IN PRINCIPLE, some freelances in this time of disease could look on the bright side. Self-isolate in the fastness of your garret and surely clients will come flocking, whether for words to fill their pages or for your skills in remote sub-editing. Of course for photographers the irksome necesssity to go out to where the pictures are puts the kibosh on this fantasy.

And what if - heaven forfend - you come down with Covid-19 yourself? The government hasn't thought of you, and there are efforts to remind it.

On 4 March Frances O'Grady, General Secretary of the Trades Union Congress, called on the government to make statutory sick pay available to all workers: "Unless we sort out our sick pay rules and make them fair, many workers are going to face that invidious choice of do they pay the bills, put food on the table, or do they follow government health advice to self-isolate if they've got symptoms?

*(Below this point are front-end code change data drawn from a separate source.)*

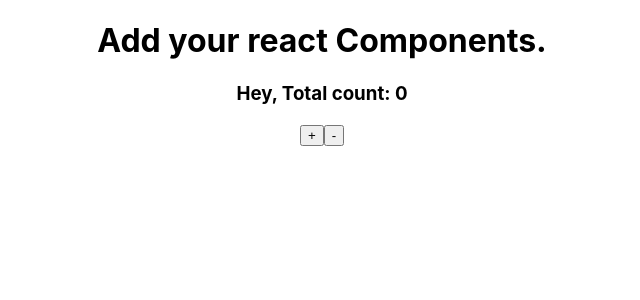
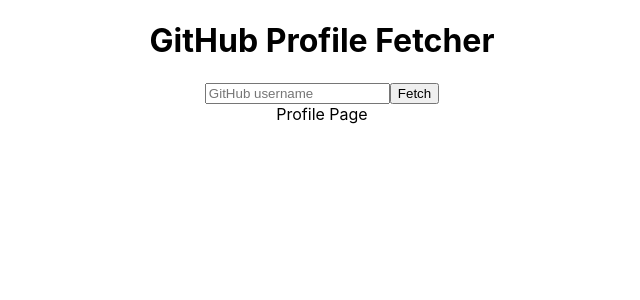
Before and after one commit to RaunakMandal/react-project, a React (Create React App) app: page / in a window 1280 px wide. Shown: the top 300 px of the page, without its empty margins (318-958 px from the left). Built offline with nearby package versions, Linux system fonts and the light colour scheme.

Commit message:
Add Form and Profile Component

```diff
--- a/src/App.js
+++ b/src/App.js
@@ -6,7 +6,7 @@
     return (
         <div className="App">
             <Home />
-            <Message />
+            {/* <Message /> */}
         </div>
     );
 }
--- a/src/components/Home.js
+++ b/src/components/Home.js
@@ -1,12 +1,25 @@
-import React, { Component } from "react";
-class Home extends Component {
-    render() {
-        return (
-            <div>
-                <h1>Add your react Components.</h1>
-            </div>
-        );
-    }
-}
+import React, { useState } from "react";
+import Profile from "./Profile";
+const Home = () => {
+  const [username, setUsername] = useState("");
+  const handleNameChange = (e) => {
+    setUsername(e.target.value);
+  };
+  const fetchFromAPI = () => {
+    console.log(username);
+  };
+  return (
+    <div>
+      <h1>GitHub Profile Fetcher</h1>
+      <input
+        type="text"
+        placeholder="GitHub username"
+        onChange={(e) => handleNameChange(e)}
+      />
+      <button onClick={fetchFromAPI}>Fetch</button>
+      <Profile />
+    </div>
+  );
+};
 
 export default Home;
--- /dev/null
+++ b/src/components/Profile.js
@@ -0,0 +1,9 @@
+import React from 'react'
+
+const Profile = () => {
+  return (
+    <div>Profile Page</div>
+  )
+}
+
+export default Profile
```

No-one should be out of pocket for doing the right thing."

Later that day the UK Prime Minister announced that "the health secretary will bring forward, as part of our emergency coronavirus legislation, measures to allow the payment of statutory sick pay from the very first day you are sick instead of four days under the current rules..."

Not quite the same thing. For what it's worth, there's a petition noting that "4.8 million people are registered self-employed in the UK... It would be easy enough to work out what each person is entitled to based on their tax returns." So: "Include self-employed in statutory sick pay." We've signed.

The same day it was reported that the government planned measures for "businesses with short-term cash flow problems, including giving them longer to pay bills". Some time after the Freelance Tweeted "That's freelances doubly-stuffed, then", this phrase disappeared from the BBC report. We're looking into it.